I have all the greats from Ambrosia installed, some newer classics like Oni and Deus Ex, and some older gems like Carmen Sandiego, Spin Doctor, Spectre, and Lode Runner. Of course, I also installed ResEdit and HyperCard to see what I remember. The Macintosh Garden has been an essential resource in taking this trip down memory lane.
A MacBook Air
I’ve owned, in order, a first-revision 12" PowerBook G4, a first-revision white MacBook, and a first-revision 13" unibody MacBook. All of these were good computers but had serious shortcomings when compared to their second revisions. The PowerBook got USB 2 and DVI in addition to the usual speed bumps. The white MacBook went from a Core Duo to a Core 2 Duo — something Apple apparently cares about, judging by Lion’s requirements. The unibody MacBook became a MacBook Pro, significantly increasing its battery life and gaining a Firewire port and SD slot.
I bought the unibody MacBook with 4GB of RAM and a 128GB SSD from Apple, so it never felt slow. Most apps loaded in one Dock bounce or less. Beach balls were rare, but noticeable when doing something heavily reliant on Flash (the fan kicked in here too). This is a common thread in Mac reviews, and removing Flash is a common response, but I’ll admit that I watch my fair share of Megavideo, Hulu and other web video, so I’m dealing with it.
The only update to that model that ever bothered me was the bump in battery life. I don’t play games or make graphics enough to care about the upgrade from a 9400m to a 320m, and I don’t use my point-and-shoot enough that managing SD cards is a hassle. I do, however, spend more time away from my uncomfortable desk, and don’t enjoy retreating back there to plug in and recharge. The weight of the MacBook has never bothered me, but after holding a MacBook Air, who wouldn’t want the lighter machine?
Welp, Apple released the second revision of the second revision of the MacBook Air to coincide with Lion’s release, and I’ve moved up to a maxed-out 13-inch model. I keep a backlit keyboard (though it’s new to this revision), I lose almost three pounds, and the battery life essentially doubles. Coming from an SSD, the day-to-day speed increase is not that noticeable. I probably get the same amount of beach balls. Tasks like encoding MP3s or scrolling through iPhoto are noticeably faster, though.

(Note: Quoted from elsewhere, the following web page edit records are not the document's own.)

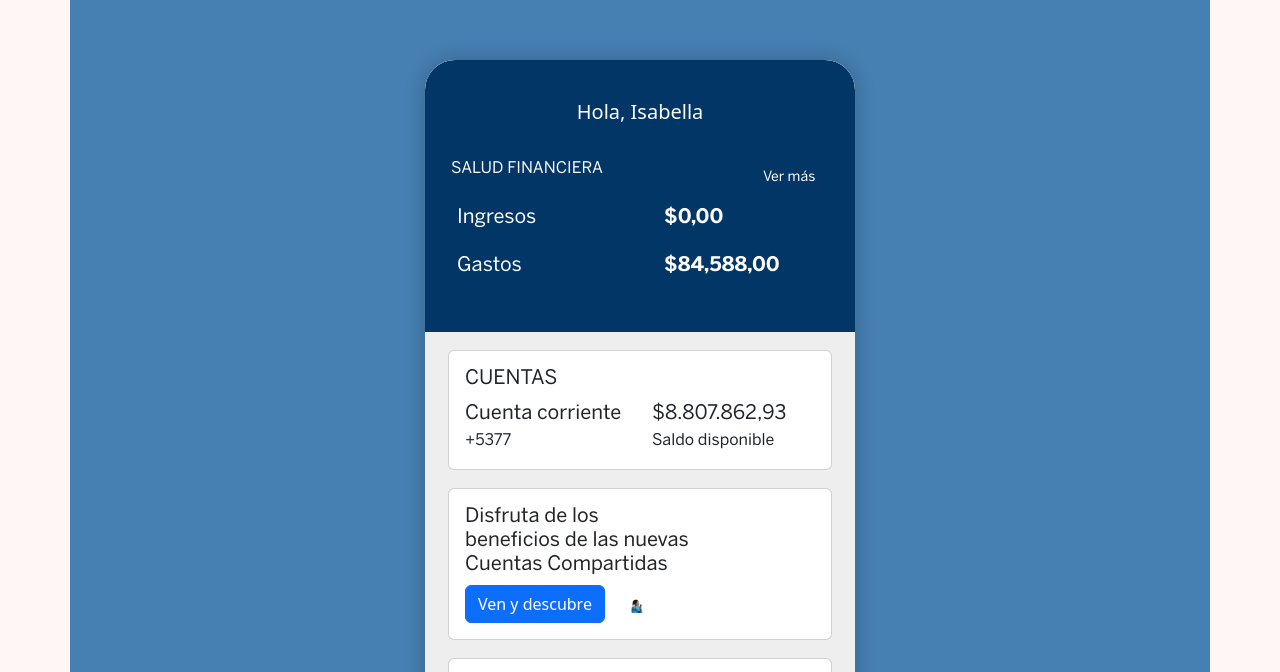
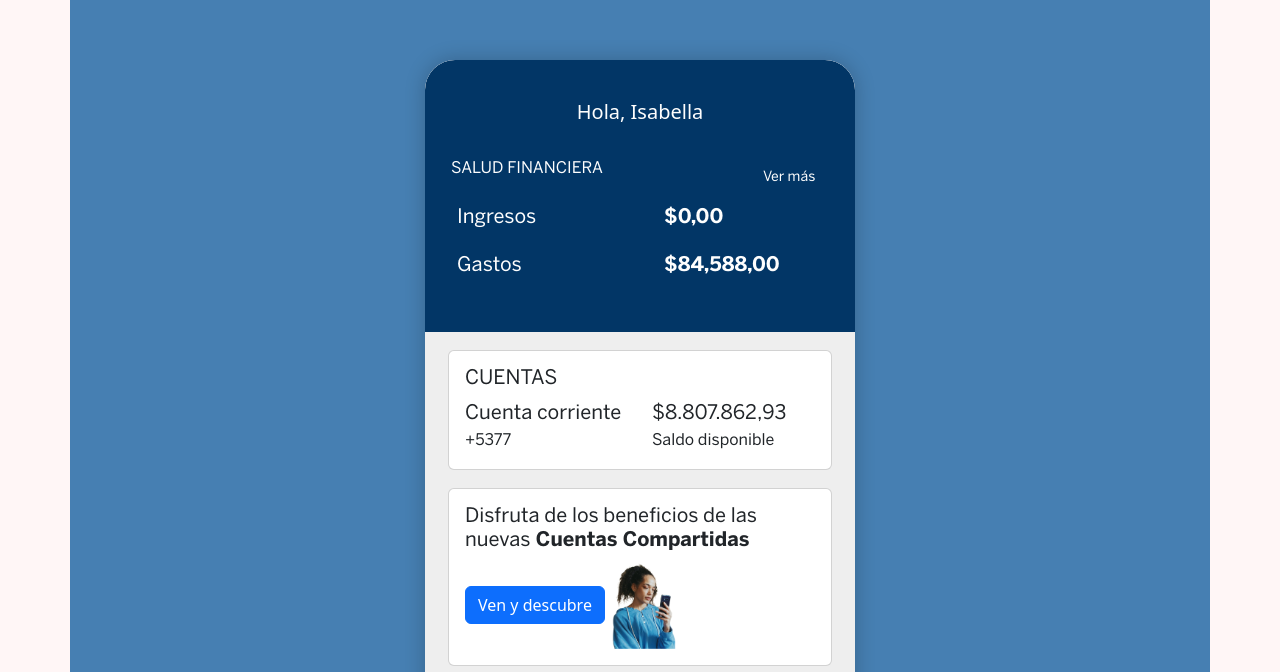
Before and after one commit to STI232/sti232-p1-bbva, a plain HTML site: page index.html in a window 1280 px wide. Shown: the top 672 px of the page. Drawn offline with nearby package versions, Linux system fonts and the light colour scheme; files whose address does not match are found by name.

Commit message:
antes de pull request

```diff
--- a/index.html
+++ b/index.html
@@ -58,17 +58,11 @@
 
               <div class="card" id="banner" style="width: 24rem;">
                 <div class="card-body">
-                    <div class="row">
-                        <div class="col-sm-8">
-                           <h5 class="subtitle1"> Disfruta de los beneficios de las nuevas Cuentas Compartidas </h5>
-                          <div class="row">
-                            <div class="col-8 col-sm-8">
-                                <a href="#" class="btn btn-primary">Ven y descubre</a>
-                            </div>
-                            <div class="col-4 col-sm-4">
-                              <img src="src/images/banner-img.png" width="20%" alt="">
-                            </div>
-                          </div>
+                    <div>
+                        <div>
+                            <h3 class="subtitle1">Disfruta de los beneficios de las nuevas<b> Cuentas Compartidas</b></h3>
+                            <a href="./src/cuentasCompartidas/cuentasCompartidas.html" class="btn btn-primary">Ven y descubre</a>
+                            <img src="src/images/banner-img.png" width="20%" alt="">
                         </div>
                     </div>
                 </div>
```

Really, the upgrade was worth it for this machine’s portability. Most Air reviews I read include a phrase along the lines of “even weeks later, I still find myself marvelling at how thin and light it is.” It’s true. It’s so thin in front that the rubber feet on the bottom seem to elevate it as high as it is thick. This makes it look like it’s floating off the desk. The battery is fantastic, even with the i7. With WiFi on and the screen at a third-brightness, I get about eight hours of battery with light browsing. This is easily double the real-world performance of the old MacBook.
My first experience with Lion was on this new machine. This certainly supports the feeling that the OS was designed for this laptop especially. The 13" screen size seems like the upper bound at which full-screen apps make sense, and the trackpad’s surface area is just right. As an OS, Lion generally feels very familiar. I don’t use Expose, Dashboard, or now Mission Control (nor Launchpad), so there’s no learning curve for those features. I’m a fan of the “natural” scrolling direction. It wasn’t taxing to re-learn.
Versions is still confusing every once in a while. The Duplicate command essentially replaced Save As, right? All my old documents are Locked, but not in the Finder, but I can usually get a keystroke or two in before the system yells at me. It’s not frustrating (yet), but not seamless either. The worst thing is TextEdit force-saving my HTML and other documents into plain text. I know there’s an option for it not to, and I have it set. I’m not the only one either, I promise. (Updated 10/25/11: 10.7.2 fixes this bug, and HTML saves as HTML again.)
This machine, so slight in its appearance, can do everything I need it to do and last a full day on one charge, and that is supremely satisfying.